As for the screens themselves, brightness has been kicked up a notch on the New Nintendo 2DS XL. This may cause some issues when playing in natural light, but besides that, image quality has increased vibrancy.
The speaker location and stylus size may be an issue for some, but overall, the changes made to the New Nintendo 2DS XL make it a better-designed handheld than the New Nintendo 3DS XL.
Winner: New Nintendo 2DS XL
3D: A big but largely unimportant difference
As clued in by its name, the New Nintendo 2DS XL lacks the initial differentiating factor of the 3DS family of systems: 3D. When the 3DS launched in 2011, one of its most intriguing selling points was its stereoscopic (sans glasses) 3D. However, as the years have passed, the interest in 3D has died down. If you ask a longtime 3DS owner how often they turn on 3D when playing their 3DS, chances are they will tell you that they rarely use the feature.
While some games in the 3DS library were designed for 3D use — like the early system seller Super Mario 3D Land — it’s not something that you are likely to use a lot. Turning on the 3D to see how a game looks is one thing, but actually playing the game for any sizable duration of time with the slider on is another. The 3D tends to strain your eyes after just a bit of time.
While the New Nintendo 3DS XL technically has a leg up on the 2DS XL here, the difference in price may be worth the sacrifice.
Winner: New Nintendo 3DS XL (technically)
Performance and games
Under the hood, the handhelds mirror one another. Both are enhanced by better processors than early 3DS models, meaning that every great game in the 3DS library will play best on either option.
The extensive library of 3DS hits, including the handful of New Nintendo 3DS XL exclusives (most notably, Xenoblade Chronicles 3D and The Binding of Isaac: Rebirth), can be played on the New Nintendo 2DS XL without a hitch.
Price and availability
The New Nintendo 3DS XL retails for $150. Colors have varied since launch, but right now, you are most likely to find black, Galaxy Blue, and red. However, you can pick up a refurbished Nintendo 3DS XL for as low as $120. If you’re not committed to a brand new version of this system, getting a refurbished one may be a great way to go.
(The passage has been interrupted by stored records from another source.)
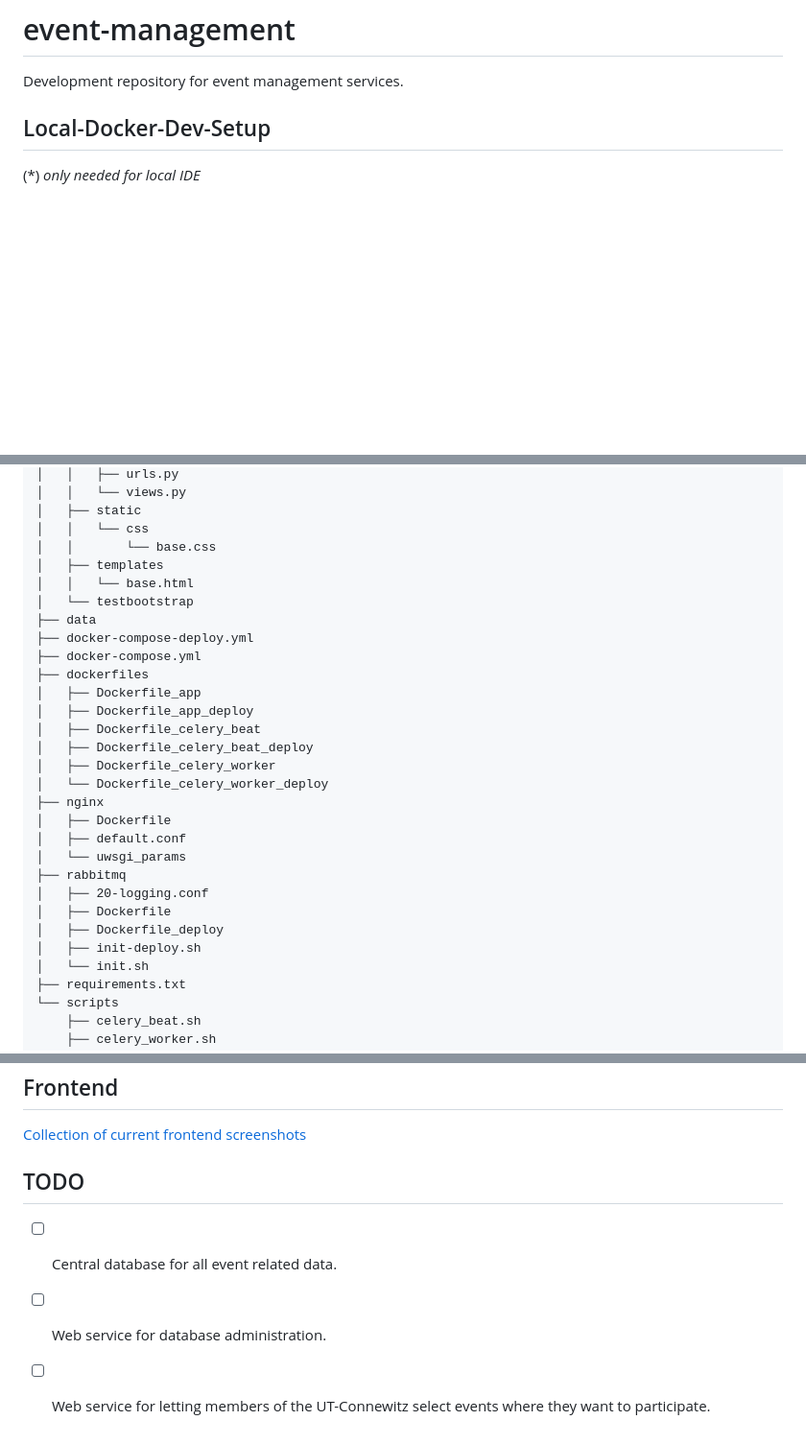
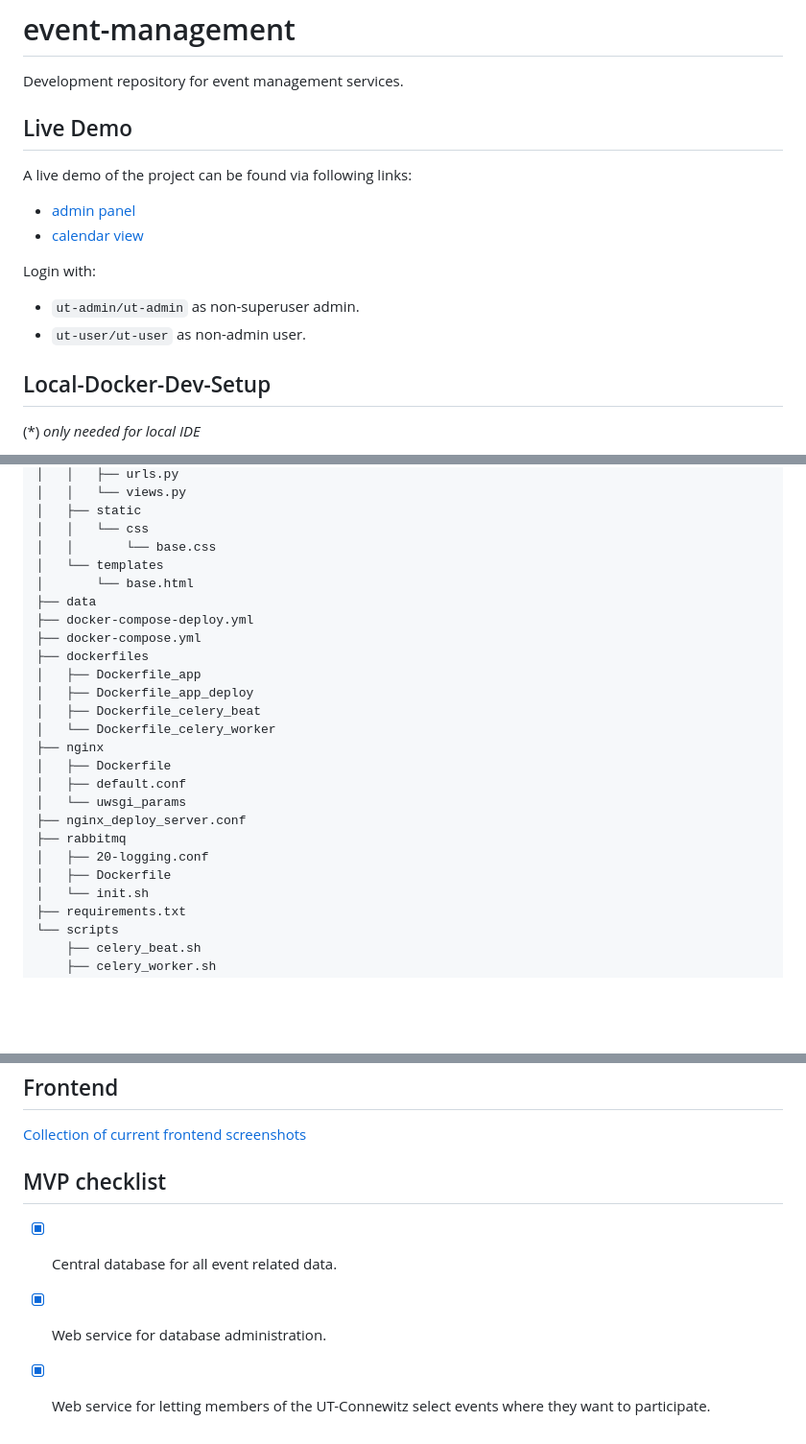
Before and after one commit to ut-connewitz/event-management, a Markdown page: README.md, 3 parts joined by grey strips. Shown: that part at 96% size. Drawn GitHub-style; blank space fills up the shorter version.

Commit message:
[#38 #41] Update README.md
Add links to test server deploy and update project directory tree view.

```diff
--- a/README.md
+++ b/README.md
@@ -1,6 +1,16 @@
 # event-management
 
 Development repository for event management services.
+
+## Live Demo
+
+A live demo of the project can be found via following links:
+- [admin panel](https://ut.johannesgge.de/admin/)
+- [calendar view](https://ut.johannesgge.de/ecal/calendar/)
+
+Login with:
+- `ut-admin/ut-admin` as non-superuser admin.
+- `ut-user/ut-user` as non-admin user.
 
 
 ## Local-Docker-Dev-Setup
@@ -130,9 +142,8 @@ event-management/
 │   ├── static
 │   │   └── css
 │   │       └── base.css
-│   ├── templates
-│   │   └── base.html
-│   └── testbootstrap
+│   └── templates
+│       └── base.html
 ├── data
 ├── docker-compose-deploy.yml
 ├── docker-compose.yml
@@ -140,18 +151,15 @@ event-management/
 │   ├── Dockerfile_app
 │   ├── Dockerfile_app_deploy
 │   ├── Dockerfile_celery_beat
-│   ├── Dockerfile_celery_beat_deploy
-│   ├── Dockerfile_celery_worker
-│   └── Dockerfile_celery_worker_deploy
+│   └── Dockerfile_celery_worker
 ├── nginx
 │   ├── Dockerfile
 │   ├── default.conf
 │   └── uwsgi_params
+├── nginx_deploy_server.conf
 ├── rabbitmq
 │   ├── 20-logging.conf
 │   ├── Dockerfile
-│   ├── Dockerfile_deploy
-│   ├── init-deploy.sh
 │   └── init.sh
 ├── requirements.txt
 └── scripts
@@ -184,8 +192,8 @@ general dependencies within docker (nginx only for deploy)
 
 [Collection of current frontend screenshots](OTHER/frontend.md)
 
-## TODO
+## MVP checklist
 
-- [ ] Central database for all event related data.
-- [ ] Web service for database administration.
-- [ ] Web service for letting members of the UT-Connewitz select events where they want to participate.
+- [x] Central database for all event related data.
+- [x] Web service for database administration.
+- [x] Web service for letting members of the UT-Connewitz select events where they want to participate.
```
Also changed, not shown: other parts of README.md (+3 -1 lines).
The New Nintendo 2DS XL retails for $120. There are three different Mario Kart 7 bundles (black and turquoise, orange and white, and purple and silver). Additionally, there are a few other colors you can choose from that aren’t bundled: Black and turquoise, white and orange, purple, and a Pokéball design.
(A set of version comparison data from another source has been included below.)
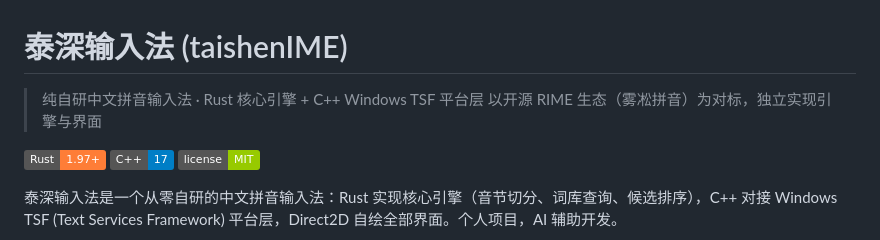
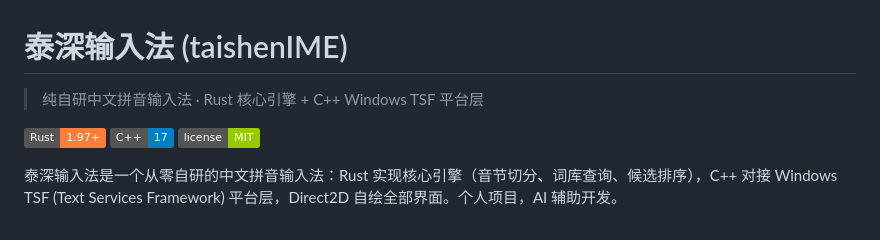
Before and after one commit to EricXu20266/taishenIME, a Markdown page: README.md, the part around the change. Rendered like a GitHub page; badges without logos.

```diff
--- a/README.md
+++ b/README.md
@@ -1,7 +1,7 @@
 # 泰深输入法 (taishenIME)
 
 > 纯自研中文拼音输入法 · Rust 核心引擎 + C++ Windows TSF 平台层
-> 以开源 RIME 生态（雾凇拼音）为对标，独立实现引擎与界面
+
 
 [![Rust](https://img.shields.io/badge/Rust-1.97+-orange.svg)](https://www.rust-lang.org)
 [![C++](https://img.shields.io/badge/C++-17-blue.svg)](https://isocpp.org)
```
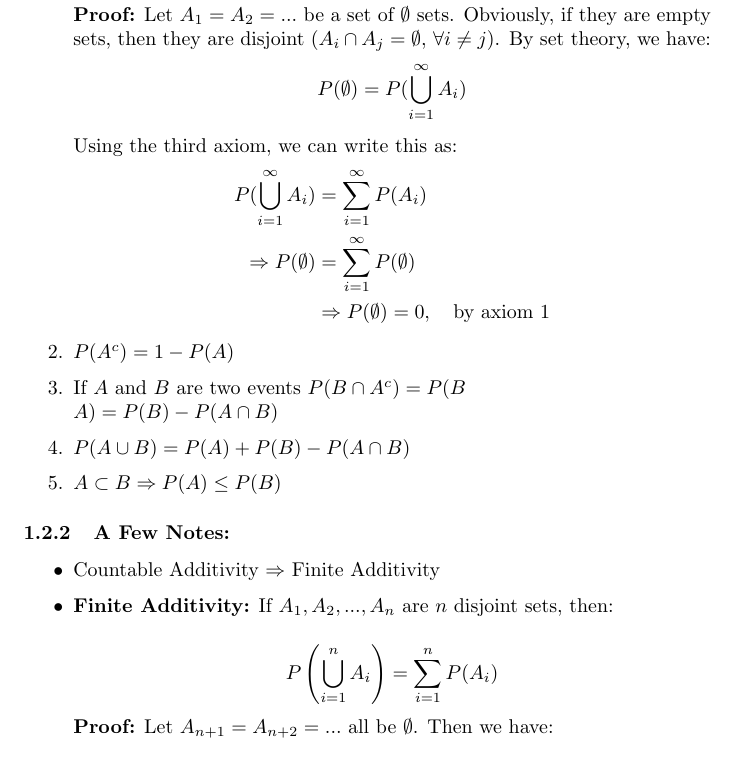
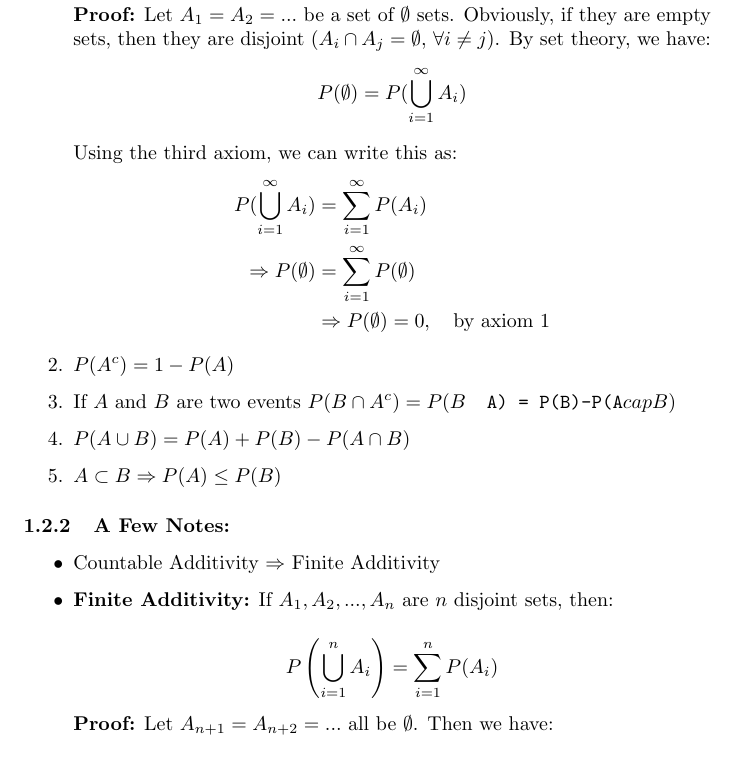
Before and after one commit to AnaClare/502AB, a LaTeX document (TeX Lectures/Lecture 1.tex): part of page 3 of 4, cut so that both start at the same text. Compiled offline with pdfLaTeX.

Commit message:
Fixed backslash error
Used the verbatim environment to fix backslashes

```diff
--- a/TeX Lectures/Lecture 1.tex
+++ b/TeX Lectures/Lecture 1.tex
@@ -114,7 +114,7 @@
 
     \item $P(A^c) = 1-P(A)$
 
-    \item If $A$ and $B$ are two events $P(B\cap A^c) = P(B\\A) = P(B)-P(A\cap B)$
+     \item If $A$ and $B$ are two events $P(B\cap A^c) = P(B\verb \  A) = P(B)-P(A\cap B)$
 
     \item $P(A\cup B) = P(A) + P(B) - P(A\cap B)$
 
```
The price difference at this time isn’t too great. However, factor in that the New Nintendo 2DS XL comes with an AC adapter, whereas you have to buy a charger separately when picking up the New Nintendo 3DS XL. Chargers can be found for $10 or less, but it still lengthens the price difference a bit.
Winner: New Nintendo 2DS XL
If you’re in the market for a dedicated Nintendo handheld, you can’t go wrong with either the New Nintendo 2DS XL or the New Nintendo 3DS XL. Still, with a slew of mostly-appreciated design changes, the New Nintendo 2DS XL wins this battle.
Winner: The New Nintendo 2DS XL